● **WORK TASK**
Every line in the records below between the one holding "to odinzen/hephaestus-mqmqa-public, a" and the one holding "Also changed, not shown: data/gas/PROVENANCE.md", inclusive, is to be set down exactly; all other lines are to be left out.

● **DATA PROVIDED**

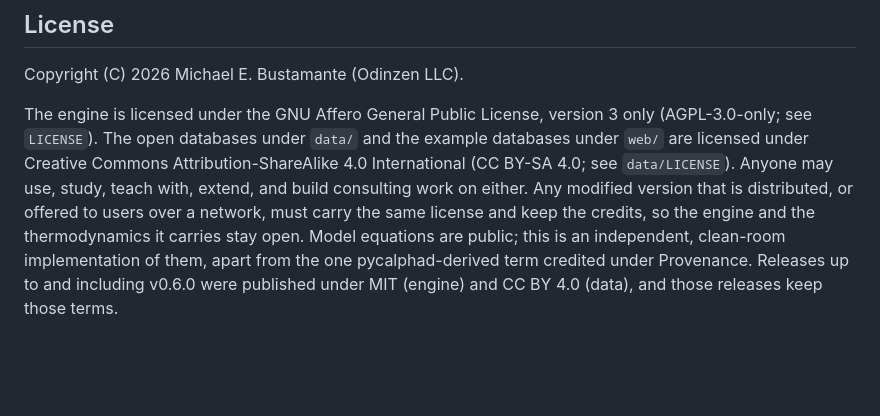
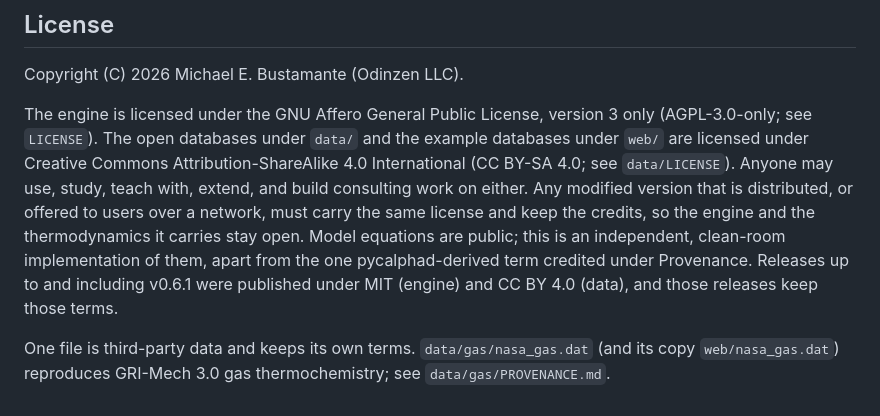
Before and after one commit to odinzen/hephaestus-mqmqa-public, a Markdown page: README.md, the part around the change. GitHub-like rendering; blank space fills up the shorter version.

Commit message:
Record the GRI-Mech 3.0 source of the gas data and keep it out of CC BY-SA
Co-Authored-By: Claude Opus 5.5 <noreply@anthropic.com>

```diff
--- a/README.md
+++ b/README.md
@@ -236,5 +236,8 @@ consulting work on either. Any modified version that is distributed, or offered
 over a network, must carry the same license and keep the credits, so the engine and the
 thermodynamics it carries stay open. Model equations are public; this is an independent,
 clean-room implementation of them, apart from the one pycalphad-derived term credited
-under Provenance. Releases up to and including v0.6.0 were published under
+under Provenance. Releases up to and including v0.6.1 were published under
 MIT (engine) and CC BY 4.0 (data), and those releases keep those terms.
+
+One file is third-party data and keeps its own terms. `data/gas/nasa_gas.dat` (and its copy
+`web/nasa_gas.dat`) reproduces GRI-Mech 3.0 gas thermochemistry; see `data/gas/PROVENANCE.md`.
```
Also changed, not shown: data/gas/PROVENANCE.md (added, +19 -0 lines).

...

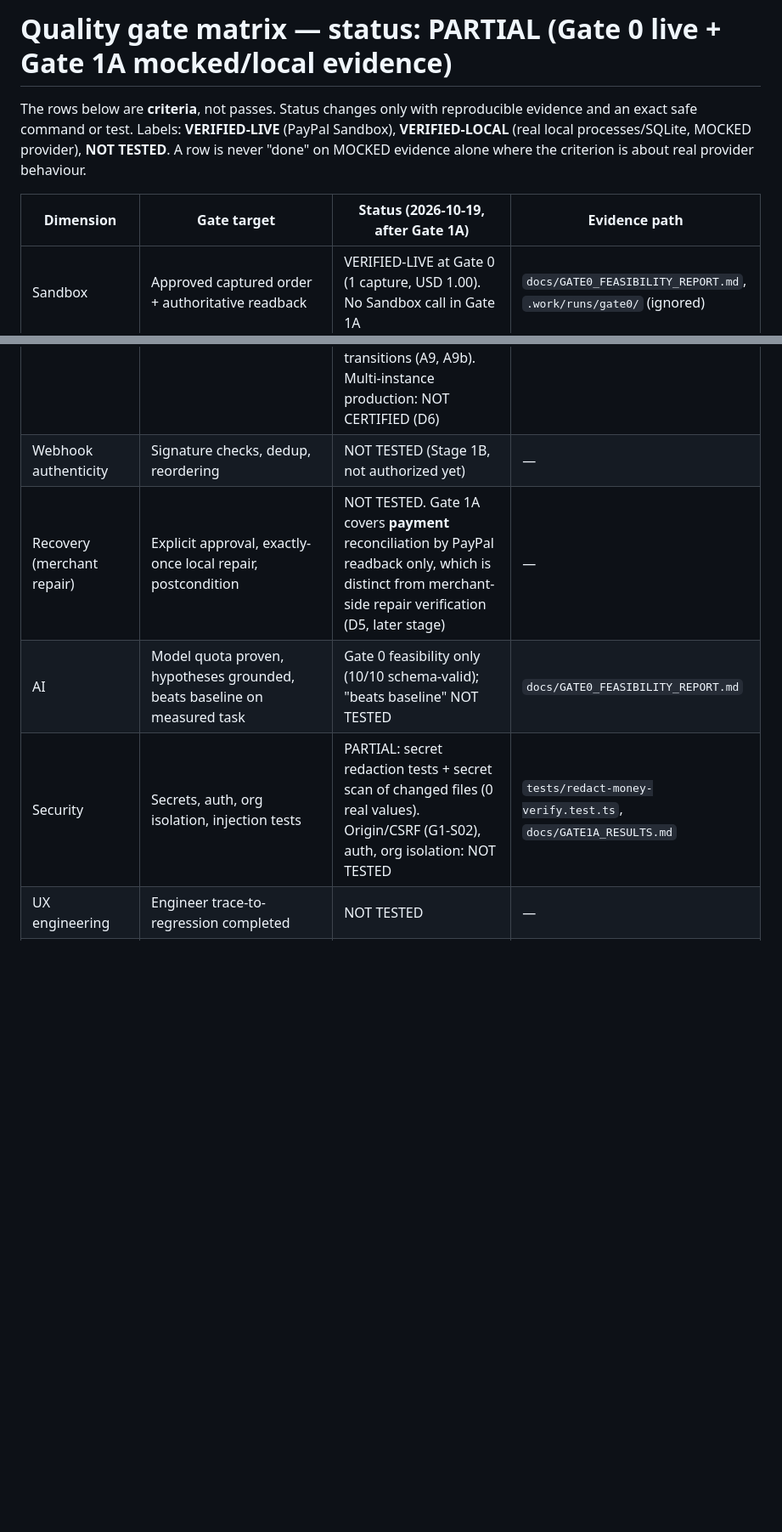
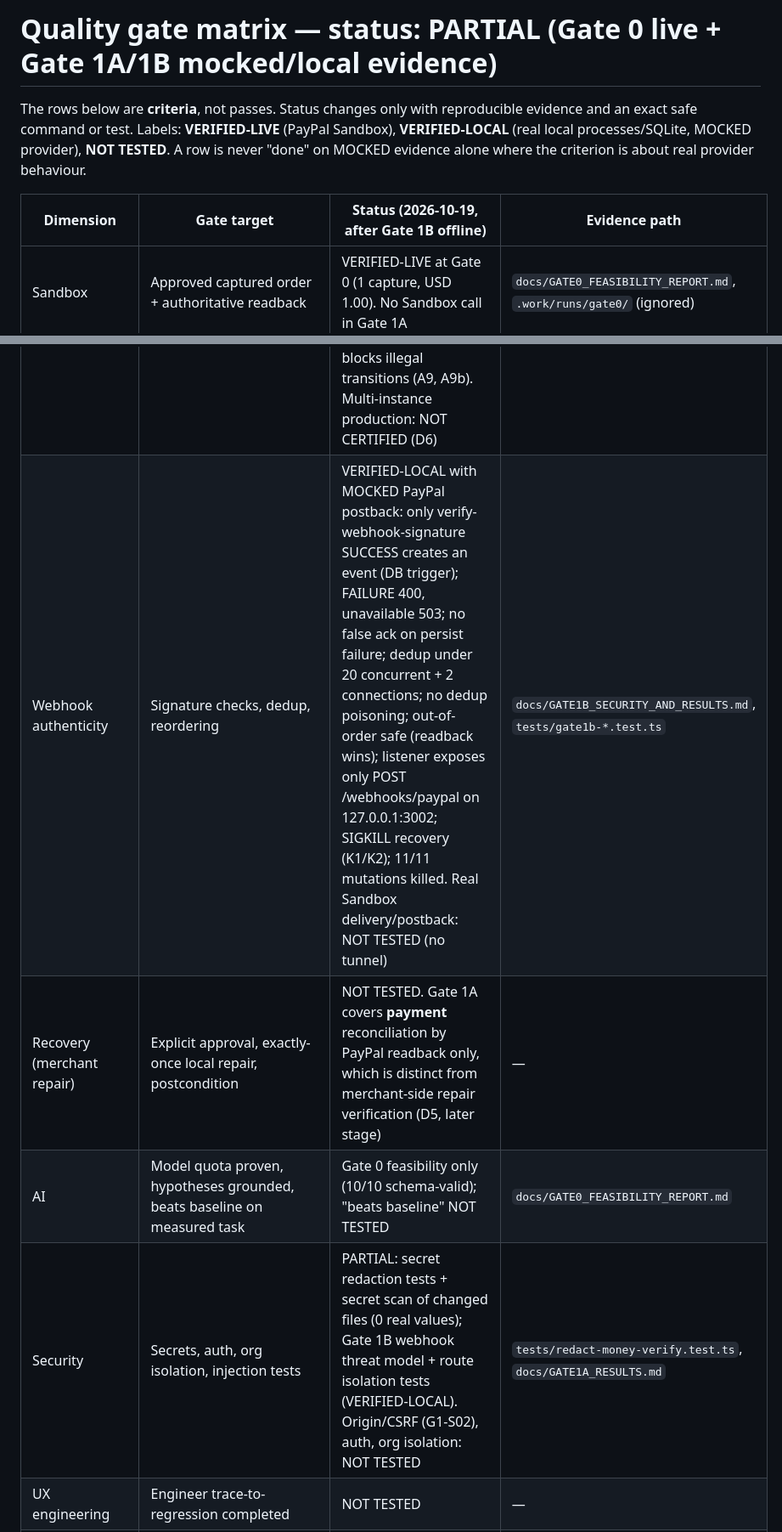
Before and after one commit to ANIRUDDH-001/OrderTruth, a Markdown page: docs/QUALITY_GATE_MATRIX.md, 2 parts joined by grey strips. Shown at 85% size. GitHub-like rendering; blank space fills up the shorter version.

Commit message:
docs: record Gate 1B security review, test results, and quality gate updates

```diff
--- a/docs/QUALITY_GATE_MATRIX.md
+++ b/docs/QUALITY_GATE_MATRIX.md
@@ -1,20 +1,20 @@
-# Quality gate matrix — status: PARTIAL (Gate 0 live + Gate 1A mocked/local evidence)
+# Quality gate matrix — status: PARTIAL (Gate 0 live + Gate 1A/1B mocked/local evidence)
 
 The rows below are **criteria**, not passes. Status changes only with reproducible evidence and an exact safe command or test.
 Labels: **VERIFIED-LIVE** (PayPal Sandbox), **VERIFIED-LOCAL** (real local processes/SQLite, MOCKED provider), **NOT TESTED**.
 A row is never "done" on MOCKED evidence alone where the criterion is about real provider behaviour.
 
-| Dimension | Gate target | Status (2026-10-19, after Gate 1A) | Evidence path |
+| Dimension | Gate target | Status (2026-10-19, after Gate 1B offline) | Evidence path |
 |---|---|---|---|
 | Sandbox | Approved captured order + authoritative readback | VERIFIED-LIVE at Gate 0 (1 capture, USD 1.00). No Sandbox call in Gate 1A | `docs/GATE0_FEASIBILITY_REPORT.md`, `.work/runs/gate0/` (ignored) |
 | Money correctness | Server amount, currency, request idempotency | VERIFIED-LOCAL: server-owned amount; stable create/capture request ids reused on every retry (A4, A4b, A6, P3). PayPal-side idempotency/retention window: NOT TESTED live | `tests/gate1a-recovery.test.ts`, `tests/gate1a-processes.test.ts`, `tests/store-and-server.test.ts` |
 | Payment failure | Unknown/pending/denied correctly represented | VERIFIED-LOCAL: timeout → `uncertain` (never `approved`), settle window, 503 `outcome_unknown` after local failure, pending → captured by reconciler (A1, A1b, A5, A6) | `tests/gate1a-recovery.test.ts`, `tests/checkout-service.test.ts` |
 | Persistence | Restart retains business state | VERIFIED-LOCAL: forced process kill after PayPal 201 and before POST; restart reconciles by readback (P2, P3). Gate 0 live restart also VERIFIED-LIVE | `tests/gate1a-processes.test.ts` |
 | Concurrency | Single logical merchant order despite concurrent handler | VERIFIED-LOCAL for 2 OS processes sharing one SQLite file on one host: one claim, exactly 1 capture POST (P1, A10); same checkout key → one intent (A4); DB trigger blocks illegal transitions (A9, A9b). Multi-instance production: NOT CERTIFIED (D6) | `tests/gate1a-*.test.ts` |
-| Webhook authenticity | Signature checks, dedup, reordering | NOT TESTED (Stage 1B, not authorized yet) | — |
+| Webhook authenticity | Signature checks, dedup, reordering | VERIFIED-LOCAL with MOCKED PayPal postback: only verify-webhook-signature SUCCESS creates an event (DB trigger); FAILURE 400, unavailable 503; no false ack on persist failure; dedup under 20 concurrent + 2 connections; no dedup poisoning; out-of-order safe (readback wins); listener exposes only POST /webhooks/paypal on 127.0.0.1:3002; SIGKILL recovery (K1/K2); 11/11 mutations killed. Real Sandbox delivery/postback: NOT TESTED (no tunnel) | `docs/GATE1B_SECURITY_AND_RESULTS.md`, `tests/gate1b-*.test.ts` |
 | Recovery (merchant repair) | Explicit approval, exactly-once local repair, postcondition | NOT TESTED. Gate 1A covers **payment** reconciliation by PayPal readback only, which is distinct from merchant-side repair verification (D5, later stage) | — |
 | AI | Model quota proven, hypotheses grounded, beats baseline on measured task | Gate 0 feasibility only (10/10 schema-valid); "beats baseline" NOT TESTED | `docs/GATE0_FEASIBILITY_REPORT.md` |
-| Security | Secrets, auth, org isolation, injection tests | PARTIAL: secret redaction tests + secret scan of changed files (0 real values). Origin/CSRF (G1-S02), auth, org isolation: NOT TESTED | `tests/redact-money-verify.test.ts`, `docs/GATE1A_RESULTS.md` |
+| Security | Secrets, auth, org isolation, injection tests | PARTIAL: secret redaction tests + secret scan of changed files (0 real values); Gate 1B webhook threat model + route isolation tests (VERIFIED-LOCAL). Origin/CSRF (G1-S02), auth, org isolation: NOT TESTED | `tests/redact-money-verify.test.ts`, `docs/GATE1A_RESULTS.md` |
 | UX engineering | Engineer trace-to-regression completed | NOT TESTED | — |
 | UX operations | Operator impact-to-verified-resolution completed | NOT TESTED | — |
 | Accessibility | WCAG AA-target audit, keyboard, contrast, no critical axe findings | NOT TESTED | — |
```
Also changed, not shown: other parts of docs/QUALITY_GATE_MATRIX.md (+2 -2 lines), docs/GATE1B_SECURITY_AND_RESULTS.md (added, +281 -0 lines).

● **EXPECTED OUTPUT**
Before and after one commit to odinzen/hephaestus-mqmqa-public, a Markdown page: README.md, the part around the change. GitHub-like rendering; blank space fills up the shorter version.

Commit message:
Record the GRI-Mech 3.0 source of the gas data and keep it out of CC BY-SA
Co-Authored-By: Claude Opus 5.5 <noreply@anthropic.com>

```diff
--- a/README.md
+++ b/README.md
@@ -236,5 +236,8 @@ consulting work on either. Any modified version that is distributed, or offered
 over a network, must carry the same license and keep the credits, so the engine and the
 thermodynamics it carries stay open. Model equations are public; this is an independent,
 clean-room implementation of them, apart from the one pycalphad-derived term credited
-under Provenance. Releases up to and including v0.6.0 were published under
+under Provenance. Releases up to and including v0.6.1 were published under
 MIT (engine) and CC BY 4.0 (data), and those releases keep those terms.
+
+One file is third-party data and keeps its own terms. `data/gas/nasa_gas.dat` (and its copy
+`web/nasa_gas.dat`) reproduces GRI-Mech 3.0 gas thermochemistry; see `data/gas/PROVENANCE.md`.
```
Also changed, not shown: data/gas/PROVENANCE.md (added, +19 -0 lines).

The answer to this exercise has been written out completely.